【１】 ► Preamble: First, I'd like to thank @Robin for such devotion for gathering his thoughts and wisdom to draft such an informative article (considering the formatting and text length limitations here) for leading a new learner and demystifying the subject. ► OP's frustration is understandable: "I hate recursion!" "Math is so crazy sometimes[...]" ► A very simple example We are asked to formulate a recursive solution for the following statement. But before that, it also needs us to prove that the summation on the left side is equal to the right side of the equation S(n) = Σ [j = 0 to n] 2ʲ = 2ⁿ⁺¹ - 1, for all n ≥ 0 It reads "the sum of the powers of 2 between 0 and n is equal to 1 less than (n+1)st power of 2". that is, 2⁰ + 2¹ + 2² + ... + 2ⁿ = 2ⁿ⁺¹ - 1 If n = 3, then 2⁰ + 2¹ + 2² + 2³ = 2³⁺¹ - 1 = 15 (Inductive part of the deal) As mentioned earlier, recursion and induction are inseparable. In fact, recursion is a technique for simulating mathematical induction in a programming language. To that end, we need to learn how mathematical induction works and what steps require for devising a successful solution to a given problem, even though all that effort is merely for showing us the correctness of the solution (you'd go for trial and error instead). (Proof) ■ Basis: Since 0 is our lower bound, we set it as the base case S(0). In other words S(0) = 2⁰ = 2¹ - 1 = 1 We just showed the n = 0 is true. ■ Inductive steps: Now we can convince ourselves that every substitution of (j) up to (n) yields true. If n=3 is true, does n=4 also true, or n = 1000? To see what happen to the next n, (n+1), let's replace n in the above statement with n+1 Σ [j = 0 to (n+1)] 2ʲ = 2ⁿ⁺² - 1 The left side of the above sum is identical to Σ [j = 0 to n] 2ʲ plus j = n+1. So, we break it up as Σ [j = 0 to (n+1)] 2ʲ = ( Σ [j = 0 to n] 2ʲ ) + 2ⁿ⁺¹ Substituting the right side, 2ⁿ⁺¹ - 1, for what is inside the parentheses we get [continue]

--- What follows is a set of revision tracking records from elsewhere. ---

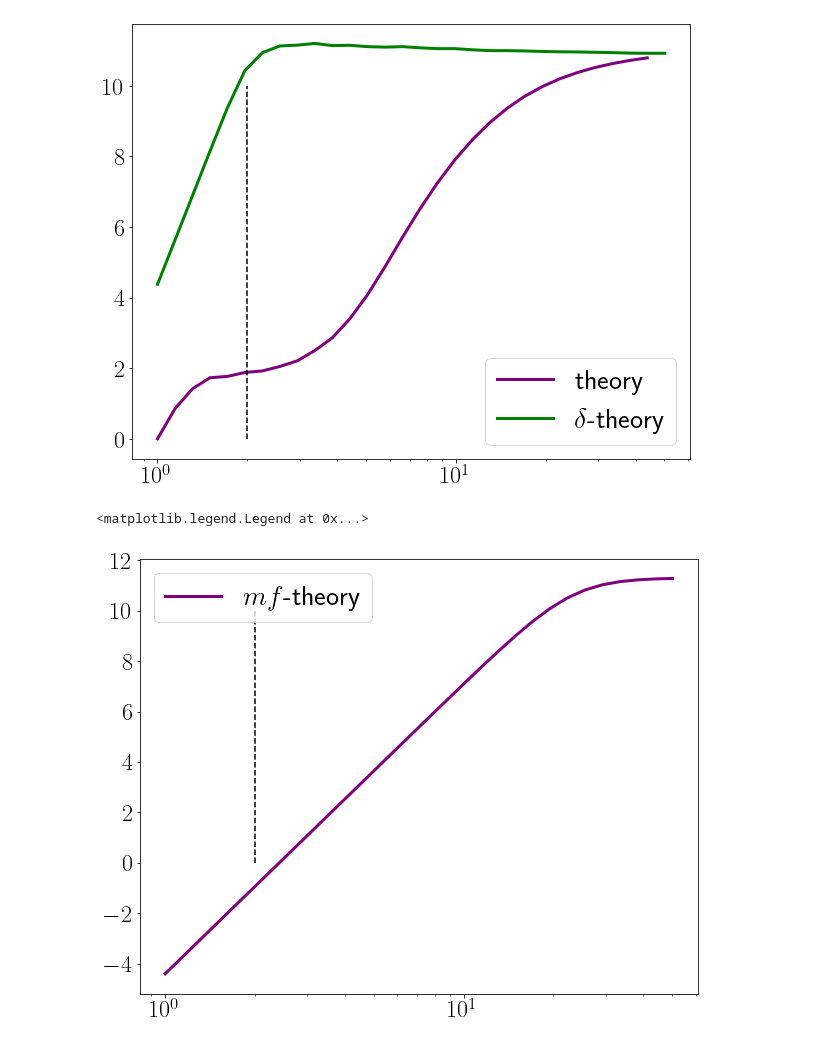
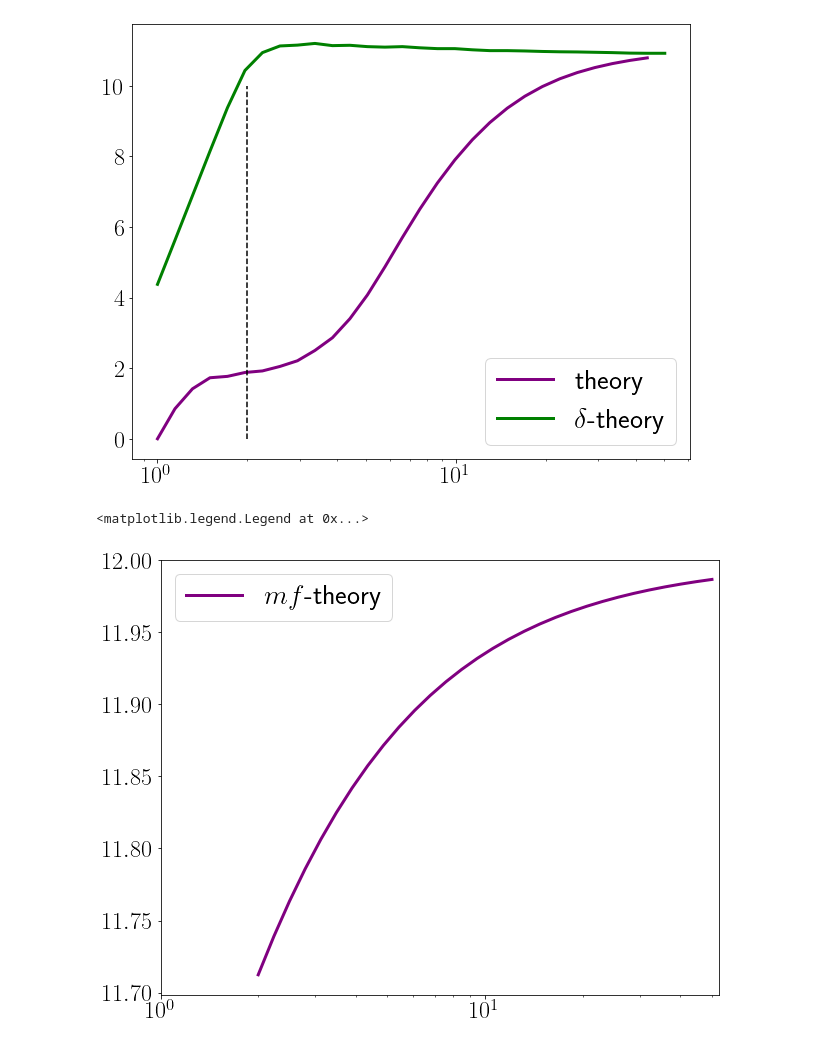
Before and after one commit to rmorantovar/Immune_System, a Jupyter notebook: Jupyter_Notebooks/7_Recognition.ipynb, the cells around one changed output. Drawn from its saved outputs; the diff is of its cells as text; code cells hidden in the pictures.

```diff
--- a/Jupyter_Notebooks/7_Recognition.ipynb
+++ b/Jupyter_Notebooks/7_Recognition.ipynb
@@ -685,16 +685,17 @@ mean_e_PWM=8.4890
 [figure]
 # %%
 fig, ax = plt.subplots(figsize = (10,8))
-kappas_theory = np.logspace(0, 1.7, 30)
+kappas_theory = np.logspace(np.log10(2), 1.7, 30)
 lambda_A = 6
 lambda_B = lambda_A/2
 C = 3e4
-ax.plot(kappas_theory, np.log((C*(1/(1+(1/(.0000001*kappas_theory**5*(.5 + 1)))))))+1, color = 'purple', linestyle = '-', marker = '', linewidth = 3, label = r'$mf$-theory')
+ax.plot(kappas_theory, 12 + np.log(lambda_A+lambda_B) - np.log(lambda_A+lambda_B+lambda_A/kappas_theory), color = 'purple', linestyle = '-', marker = '', linewidth = 3, label = r'$mf$-theory')
 #ax.plot(kappas_theory, np.log(1/(1e-8*(0.5+1)*kappas_theory + 1)), color = 'purple', linestyle = '-', marker = '', linewidth = 3, label = r'$mf$-theory')
 
-ax.vlines(2, 0, 10, color = 'black', linestyle = '--')
+#ax.vlines(2, 0, 10, color = 'black', linestyle = '--')
+ax.set_xlim(left = 1)
 my_plot_layout(ax=ax, xscale = 'log', yscale = 'linear')
 ax.legend(fontsize = 28)
 # %% [output]
 <matplotlib.legend.Legend at 0x...>
-[figure, old version]
+[figure, new version]
```
Also changed, not shown: 16 other files.
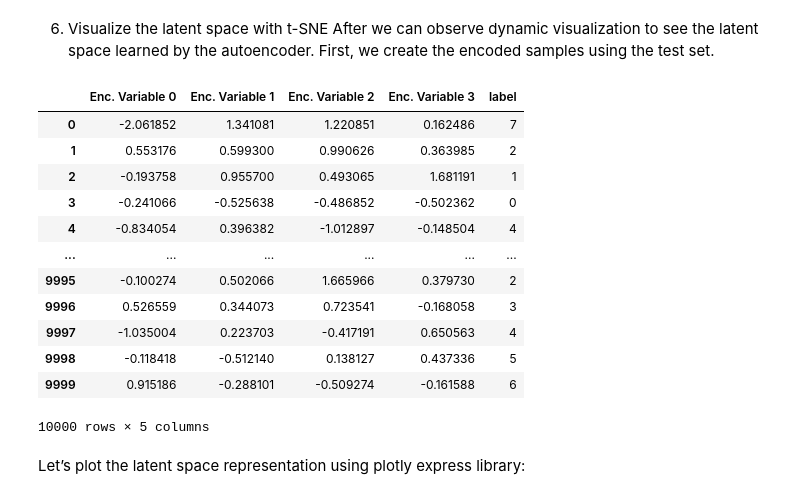
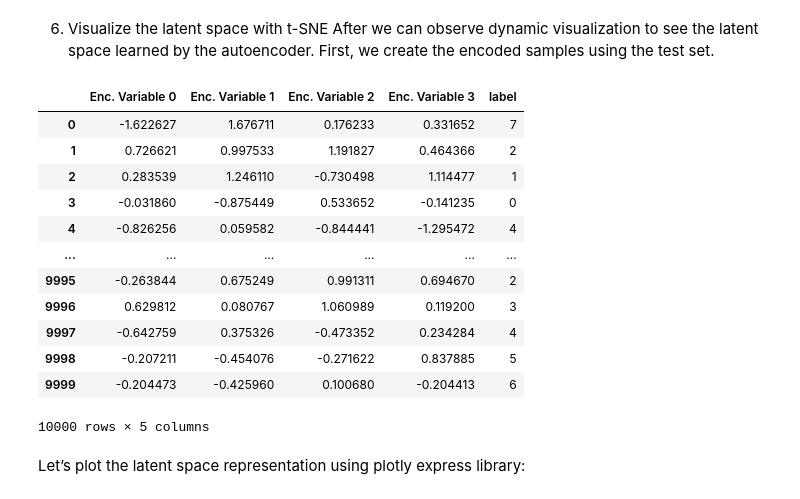
Before and after one commit to GorenzelgProjects/Fag_Projekt_KID, a Jupyter notebook: CNN inspiritation.ipynb, the cells around one changed output. Cells and saved outputs as stored; diff of their text form; code cells hidden in the pictures.

```diff
--- a/CNN inspiritation.ipynb
+++ b/CNN inspiritation.ipynb
@@ -224,0 +284,5 @@ def test_epoch(encoder, decoder, device, dataloader, loss_fn):
+# %%
+model2 = Epoch(encoder,decoder,device,
+   train_loader,loss_fn,optim)
+model2.train(verbose=False)
+model2.test_epoch().item()
@@ -447,33 +356,33 @@ After we can observe dynamic visualization to see the latent space learned by th
 # %%
 from tqdm import tqdm
 encoded_samples = []
 for sample in tqdm(test_dataset):
     img = sample[0].unsqueeze(0).to(device)
     label = sample[1]
     # Encode image
-    encoder.eval()
+    model2.encoder.eval()
     with torch.no_grad():
-        encoded_img  = encoder(img)
+        encoded_img  = model2.encoder(img)
     # Append to list
     encoded_img = encoded_img.flatten().cpu().numpy()
     encoded_sample = {f"Enc. Variable {i}": enc for i, enc in enumerate(encoded_img)}
     encoded_sample['label'] = label
     encoded_samples.append(encoded_sample)
 encoded_samples = pd.DataFrame(encoded_samples)
 encoded_samples
 # %% [output]
 |  | Enc. Variable 0 | Enc. Variable 1 | Enc. Variable 2 | Enc. Variable 3 | label |
-| 0 | -2.061852 | 1.341081 | 1.220851 | 0.162486 | 7 |
-| 1 | 0.553176 | 0.599300 | 0.990626 | 0.363985 | 2 |
-| 2 | -0.193758 | 0.955700 | 0.493065 | 1.681191 | 1 |
-| 3 | -0.241066 | -0.525638 | -0.486852 | -0.502362 | 0 |
-| 4 | -0.834054 | 0.396382 | -1.012897 | -0.148504 | 4 |
+| 0 | -1.622627 | 1.676711 | 0.176233 | 0.331652 | 7 |
+| 1 | 0.726621 | 0.997533 | 1.191827 | 0.464366 | 2 |
+| 2 | 0.283539 | 1.246110 | -0.730498 | 1.114477 | 1 |
+| 3 | -0.031860 | -0.875449 | 0.533652 | -0.141235 | 0 |
+| 4 | -0.826256 | 0.059582 | -0.844441 | -1.295472 | 4 |
 | ... | ... | ... | ... | ... | ... |
-| 9995 | -0.100274 | 0.502066 | 1.665966 | 0.379730 | 2 |
-| 9996 | 0.526559 | 0.344073 | 0.723541 | -0.168058 | 3 |
-| 9997 | -1.035004 | 0.223703 | -0.417191 | 0.650563 | 4 |
-| 9998 | -0.118418 | -0.512140 | 0.138127 | 0.437336 | 5 |
-| 9999 | 0.915186 | -0.288101 | -0.509274 | -0.161588 | 6 |
+| 9995 | -0.263844 | 0.675249 | 0.991311 | 0.694670 | 2 |
+| 9996 | 0.629812 | 0.080767 | 1.060989 | 0.119200 | 3 |
+| 9997 | -0.642759 | 0.375326 | -0.473352 | 0.234284 | 4 |
+| 9998 | -0.207211 | -0.454076 | -0.271622 | 0.837885 | 5 |
+| 9999 | -0.204473 | -0.425960 | 0.100680 | -0.204413 | 6 |
 10000 rows × 5 columns
 # %% [markdown]
 Let’s plot the latent space representation using plotly express library:
```
Also changed, not shown: parts of 9 cells of this notebook.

【２】 Σ [j = 0 to (n+1)] 2ʲ = ( 2ⁿ⁺¹ - 1 ) + 2ⁿ⁺¹ By simplifying the right side we have Σ [j = 0 to (n+1)] 2ʲ = 2 * 2ⁿ⁺¹ -1 ∴ Σ [j = 0 to (n+1)] 2ʲ = 2ⁿ⁺² -1 Which is the same equation we wanted to prove for (n+1) and it's valid for every nonnegative n. ► Recursive algorithm: Sum-Powers-Two ( n ) If n == 0 return 1 else return ( Nth-Power-Two ( n ) + Sum-Powers-Two ( n-1 ) ) Nth-Power-Two ( m ) if m == 1 return 2 else return ( 2 * Nth-Power-Two ( m-1 ) )

@Robin from collections import OrderedDict a = int(input()) def abacaba(b): y = [] g = [] c = OrderedDict() q = (b * 2)-1 for x in range(1, 27): c[x] = str(chr(96+x)).upper() o = 0 for l in range(len(y), 0, -1): g.append(c[b - o]) o = o +1 print(g) abacaba(a) Sorry for being so immature, recursion is scary but it happens in nature. Anyway, this is my code. I'm still working on it. ;/

I had nightmares and literally dreamed in code. But I thank you. I’ll have to see what declarative & imperative means. But your posts clarified, to me, what it could but a lot I dont understand. I will come back to it. And maybe experience will help. Math is so crazy sometimes, and youd think it would be logical but at times... TOO logical for the human mind. 🤯 Thank you Robin so much

Just to let ya’ll know, I am taking a break from coding for a little bit to clear my mind. I like coding, but my brain needs to rest. I hope to be a better program after this mind vacay. Thanks for trying to help me understand such a strange, exciting and horrible process that is ~recursion<< Best regards, Mad 💜